Harper asserts all senators meet constitutional residency requirement

The Canadian Press
Associated Press

OTTAWA - Stephen Harper says all senators meet the constitutional requirement that they must reside in the provinces they were appointed to represent.

The prime minister says those requirements have been clear for 150 years and that all senators were appointed on that basis.

His categorical assertion comes amid a furor over the alleged misuse of a housing allowance meant to compensate senators who keep a secondary residence in the capital.

The expenses scandal has mushroomed into a broader issue of whether several Conservative senators — Mike Duffy, Pamela Wallin and Dennis Patterson — are entitled to sit in the Senate at all.

Questions have been raised as to whether they spend sufficient time in their home provinces or territory to meet the constitutional residency requirement.

The Constitution does not define what is meant by "resident."

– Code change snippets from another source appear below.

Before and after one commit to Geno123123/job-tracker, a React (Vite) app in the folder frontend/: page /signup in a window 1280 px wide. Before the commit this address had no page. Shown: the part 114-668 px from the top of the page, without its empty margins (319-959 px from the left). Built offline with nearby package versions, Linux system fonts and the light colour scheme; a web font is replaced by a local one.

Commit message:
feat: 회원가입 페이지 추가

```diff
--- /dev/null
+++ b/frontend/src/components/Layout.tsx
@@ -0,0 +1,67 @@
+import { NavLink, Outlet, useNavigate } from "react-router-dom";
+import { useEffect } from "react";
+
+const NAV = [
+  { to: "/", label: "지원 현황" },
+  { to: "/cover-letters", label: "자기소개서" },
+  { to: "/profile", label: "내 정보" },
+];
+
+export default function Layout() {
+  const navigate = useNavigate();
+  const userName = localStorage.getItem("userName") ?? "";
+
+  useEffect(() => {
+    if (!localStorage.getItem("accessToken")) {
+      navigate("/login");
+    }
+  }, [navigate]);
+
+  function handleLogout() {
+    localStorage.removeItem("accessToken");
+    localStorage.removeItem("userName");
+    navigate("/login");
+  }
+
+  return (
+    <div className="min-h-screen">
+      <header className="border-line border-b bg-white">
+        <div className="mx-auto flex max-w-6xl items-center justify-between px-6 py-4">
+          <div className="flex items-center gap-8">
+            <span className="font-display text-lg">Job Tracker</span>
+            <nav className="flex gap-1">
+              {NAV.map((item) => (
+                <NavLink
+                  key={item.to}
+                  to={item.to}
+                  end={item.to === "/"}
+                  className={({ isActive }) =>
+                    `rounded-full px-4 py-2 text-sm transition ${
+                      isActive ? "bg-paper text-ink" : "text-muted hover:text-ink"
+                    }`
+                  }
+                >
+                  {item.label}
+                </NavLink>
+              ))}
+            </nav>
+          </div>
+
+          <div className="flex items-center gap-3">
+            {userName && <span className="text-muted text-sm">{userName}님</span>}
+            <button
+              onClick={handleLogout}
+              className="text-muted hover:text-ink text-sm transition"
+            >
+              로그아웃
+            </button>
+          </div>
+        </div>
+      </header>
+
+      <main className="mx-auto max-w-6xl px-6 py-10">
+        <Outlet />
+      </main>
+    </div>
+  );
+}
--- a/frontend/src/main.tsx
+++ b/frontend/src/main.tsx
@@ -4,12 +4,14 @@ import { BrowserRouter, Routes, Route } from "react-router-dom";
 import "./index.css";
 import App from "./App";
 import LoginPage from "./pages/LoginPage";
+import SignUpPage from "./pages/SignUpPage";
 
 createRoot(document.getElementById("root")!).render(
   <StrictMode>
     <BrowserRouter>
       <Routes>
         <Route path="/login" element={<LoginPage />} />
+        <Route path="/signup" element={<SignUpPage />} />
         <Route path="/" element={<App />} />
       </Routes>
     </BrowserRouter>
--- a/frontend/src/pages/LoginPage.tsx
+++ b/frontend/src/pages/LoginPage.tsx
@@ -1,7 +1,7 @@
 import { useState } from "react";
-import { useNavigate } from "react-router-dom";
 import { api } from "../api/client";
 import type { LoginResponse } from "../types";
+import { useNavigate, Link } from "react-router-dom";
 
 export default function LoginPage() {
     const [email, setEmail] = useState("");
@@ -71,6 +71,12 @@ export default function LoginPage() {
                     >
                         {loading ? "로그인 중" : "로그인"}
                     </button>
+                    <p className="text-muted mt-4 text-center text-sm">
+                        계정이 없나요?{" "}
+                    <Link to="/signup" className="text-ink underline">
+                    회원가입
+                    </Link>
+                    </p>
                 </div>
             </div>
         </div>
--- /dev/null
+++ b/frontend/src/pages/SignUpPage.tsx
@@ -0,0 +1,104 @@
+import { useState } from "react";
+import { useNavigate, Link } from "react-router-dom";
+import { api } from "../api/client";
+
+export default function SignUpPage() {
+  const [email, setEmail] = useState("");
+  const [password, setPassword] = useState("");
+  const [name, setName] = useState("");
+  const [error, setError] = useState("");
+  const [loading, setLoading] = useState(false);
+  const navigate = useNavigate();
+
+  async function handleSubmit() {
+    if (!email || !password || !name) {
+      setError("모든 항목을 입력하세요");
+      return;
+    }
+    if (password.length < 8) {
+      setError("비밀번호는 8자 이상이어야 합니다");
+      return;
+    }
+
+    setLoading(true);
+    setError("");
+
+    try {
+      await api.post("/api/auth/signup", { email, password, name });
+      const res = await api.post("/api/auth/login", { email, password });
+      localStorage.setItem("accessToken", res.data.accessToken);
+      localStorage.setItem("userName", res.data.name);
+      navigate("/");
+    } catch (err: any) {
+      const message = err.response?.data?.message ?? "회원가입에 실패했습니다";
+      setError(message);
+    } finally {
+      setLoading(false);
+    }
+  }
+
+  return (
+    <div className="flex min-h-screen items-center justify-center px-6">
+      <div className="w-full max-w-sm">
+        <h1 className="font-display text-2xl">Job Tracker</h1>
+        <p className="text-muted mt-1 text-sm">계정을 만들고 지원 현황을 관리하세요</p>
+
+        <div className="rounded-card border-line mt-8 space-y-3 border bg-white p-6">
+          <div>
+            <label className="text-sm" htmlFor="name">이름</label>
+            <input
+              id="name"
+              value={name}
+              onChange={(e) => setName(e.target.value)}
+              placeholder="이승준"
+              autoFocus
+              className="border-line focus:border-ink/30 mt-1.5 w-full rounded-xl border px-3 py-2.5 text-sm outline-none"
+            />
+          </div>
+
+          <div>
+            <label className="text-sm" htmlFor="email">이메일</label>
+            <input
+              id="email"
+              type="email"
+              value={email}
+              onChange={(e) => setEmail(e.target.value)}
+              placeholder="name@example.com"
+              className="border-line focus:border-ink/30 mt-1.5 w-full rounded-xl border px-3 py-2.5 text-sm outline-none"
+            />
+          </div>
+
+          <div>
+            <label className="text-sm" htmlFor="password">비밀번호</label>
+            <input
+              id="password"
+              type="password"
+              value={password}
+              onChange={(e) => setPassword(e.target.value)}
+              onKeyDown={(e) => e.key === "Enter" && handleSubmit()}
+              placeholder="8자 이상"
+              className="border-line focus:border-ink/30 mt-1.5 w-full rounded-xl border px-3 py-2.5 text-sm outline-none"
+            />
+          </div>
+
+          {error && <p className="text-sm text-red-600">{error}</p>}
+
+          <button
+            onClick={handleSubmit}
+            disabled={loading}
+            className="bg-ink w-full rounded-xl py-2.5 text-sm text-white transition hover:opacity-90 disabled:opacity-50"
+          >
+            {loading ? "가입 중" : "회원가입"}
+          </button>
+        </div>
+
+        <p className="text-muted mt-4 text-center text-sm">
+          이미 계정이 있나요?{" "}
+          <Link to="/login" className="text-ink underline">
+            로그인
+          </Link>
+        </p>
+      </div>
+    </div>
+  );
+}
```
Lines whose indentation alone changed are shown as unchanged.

Patterson, whose housing expenses are being examined by a Senate committee, says he's confident he's complied with all the rules.